This is the second in a trilogy of films directed and co-written by Ira Sachs exploring the challenge of relationships. Ben (John Lithgow) and George (Alfred Molina) decide to get married after 40 years together. However, shortly afterwards their relationship is tested when George is sacked from his job as choir master because the Catholic Archdiocese objects to their marriage.
Ben, an artist, is on a small pension. Without George’s wage they are forced to sell their Manhattan apartment and squeeze into the homes of family and friends. Ben has to share a room with his nephew’s son, while George moves in with his neighbours who like to party most of the night. The couple long to be reunited but sky-high rents in Manhattan make this a huge challenge.
The film shows the ways in which they each become stressed by the separation, as do the friends and relatives on whose goodwill they depend. This film is an exploration of love, the multiplicity of human relationships and the stresses that affect them. It is a moving portrait of a long-term relationship faced with unexpected challenges. The relationship between Molina and Lithgow becomes increasingly convincing as the film progresses.
The script gently challenges preconceptions of the audience through the twists and turns of the plot. The characters are respectfully portrayed with all their contradictions and foibles. Joey (Charlie Tahan), the son of Ben’s nephew, is shown struggling with his friendships and parental relationships in a moving portrait of a young person grappling with growing up.

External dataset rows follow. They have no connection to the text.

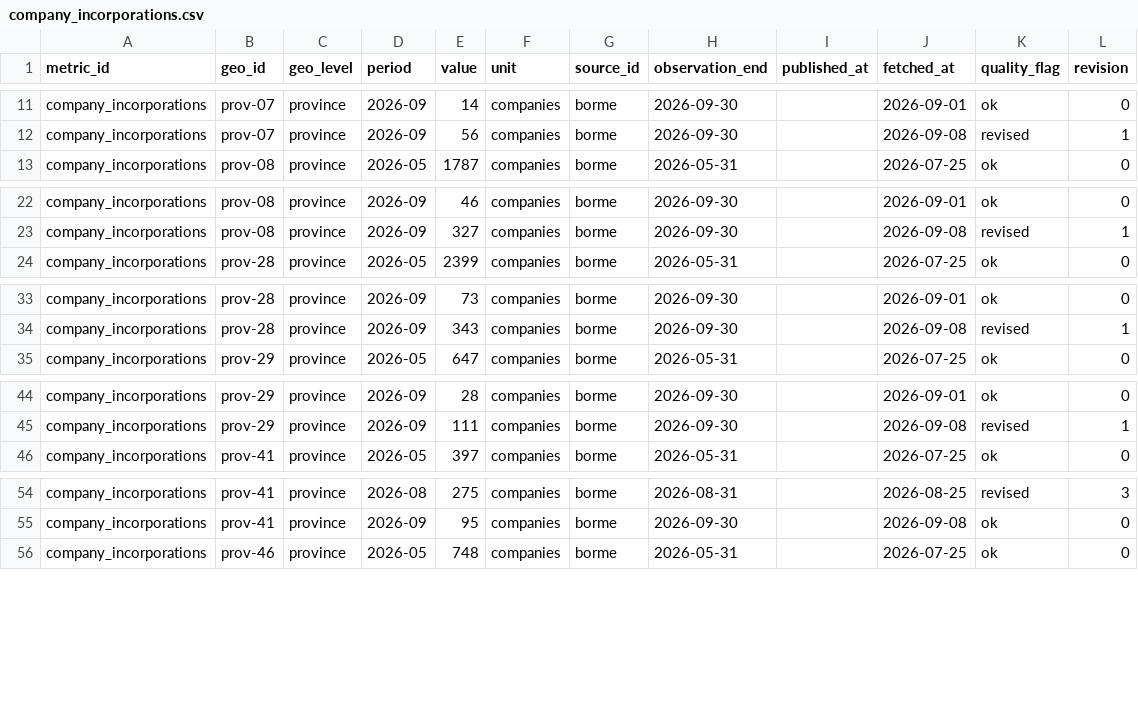
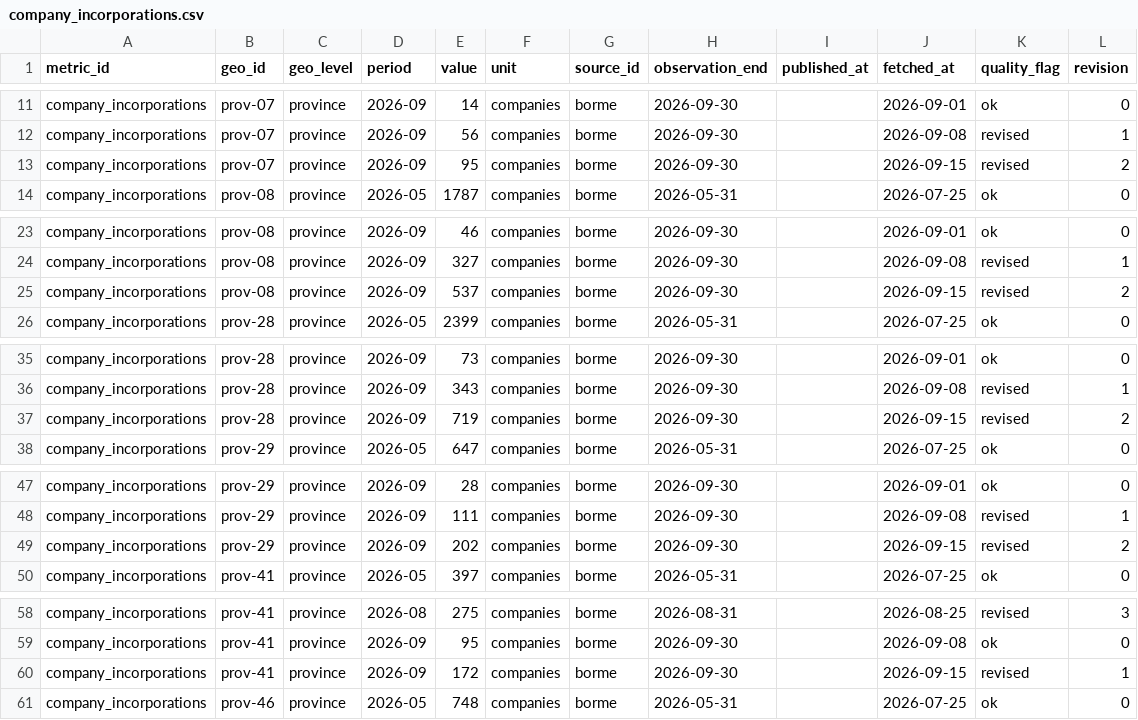
Before and after one commit to adityabandi/citysignal, a CSV file: data/history/borme/company_incorporations.csv, drawn as a sheet; only a part is shown, gaps mark what is left out; the diff covers the shown part only.

```diff
--- a/data/history/borme/company_incorporations.csv
+++ b/data/history/borme/company_incorporations.csv
@@ -12,2 +12,3 @@ company_incorporations,prov-07,province,2026-09,14,companies,borme,2026-09-30,,2
 company_incorporations,prov-07,province,2026-09,56,companies,borme,2026-09-30,,2026-09-08,revised,1
+company_incorporations,prov-07,province,2026-09,95,companies,borme,2026-09-30,,2026-09-15,revised,2
 company_incorporations,prov-08,province,2026-05,1787,companies,borme,2026-05-31,,2026-07-25,ok,0
@@ -23,2 +24,3 @@ company_incorporations,prov-08,province,2026-09,46,companies,borme,2026-09-30,,2
 company_incorporations,prov-08,province,2026-09,327,companies,borme,2026-09-30,,2026-09-08,revised,1
+company_incorporations,prov-08,province,2026-09,537,companies,borme,2026-09-30,,2026-09-15,revised,2
 company_incorporations,prov-28,province,2026-05,2399,companies,borme,2026-05-31,,2026-07-25,ok,0
@@ -34,2 +36,3 @@ company_incorporations,prov-28,province,2026-09,73,companies,borme,2026-09-30,,2
 company_incorporations,prov-28,province,2026-09,343,companies,borme,2026-09-30,,2026-09-08,revised,1
+company_incorporations,prov-28,province,2026-09,719,companies,borme,2026-09-30,,2026-09-15,revised,2
 company_incorporations,prov-29,province,2026-05,647,companies,borme,2026-05-31,,2026-07-25,ok,0
@@ -45,2 +48,3 @@ company_incorporations,prov-29,province,2026-09,28,companies,borme,2026-09-30,,2
 company_incorporations,prov-29,province,2026-09,111,companies,borme,2026-09-30,,2026-09-08,revised,1
+company_incorporations,prov-29,province,2026-09,202,companies,borme,2026-09-30,,2026-09-15,revised,2
 company_incorporations,prov-41,province,2026-05,397,companies,borme,2026-05-31,,2026-07-25,ok,0
@@ -55,2 +59,3 @@ company_incorporations,prov-41,province,2026-08,275,companies,borme,2026-08-31,,
 company_incorporations,prov-41,province,2026-09,95,companies,borme,2026-09-30,,2026-09-08,ok,0
+company_incorporations,prov-41,province,2026-09,172,companies,borme,2026-09-30,,2026-09-15,revised,1
 company_incorporations,prov-46,province,2026-05,748,companies,borme,2026-05-31,,2026-07-25,ok,0
```
Also changed, not shown: 3 added rows elsewhere in this file, data/history/borme/company_dissolutions.csv, data/history/ine/hotel_occupancy_rate.csv, 25 other files.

Filmed through the lenses of three generations, this is a family drama dealing with wider societal themes. It can descend into soapiness at times, but it is generally a satisfying examination of love and relationships in present day society. Combined with a beautifully lyrical Chopin score, there is a real sense of hope for humanity and the future.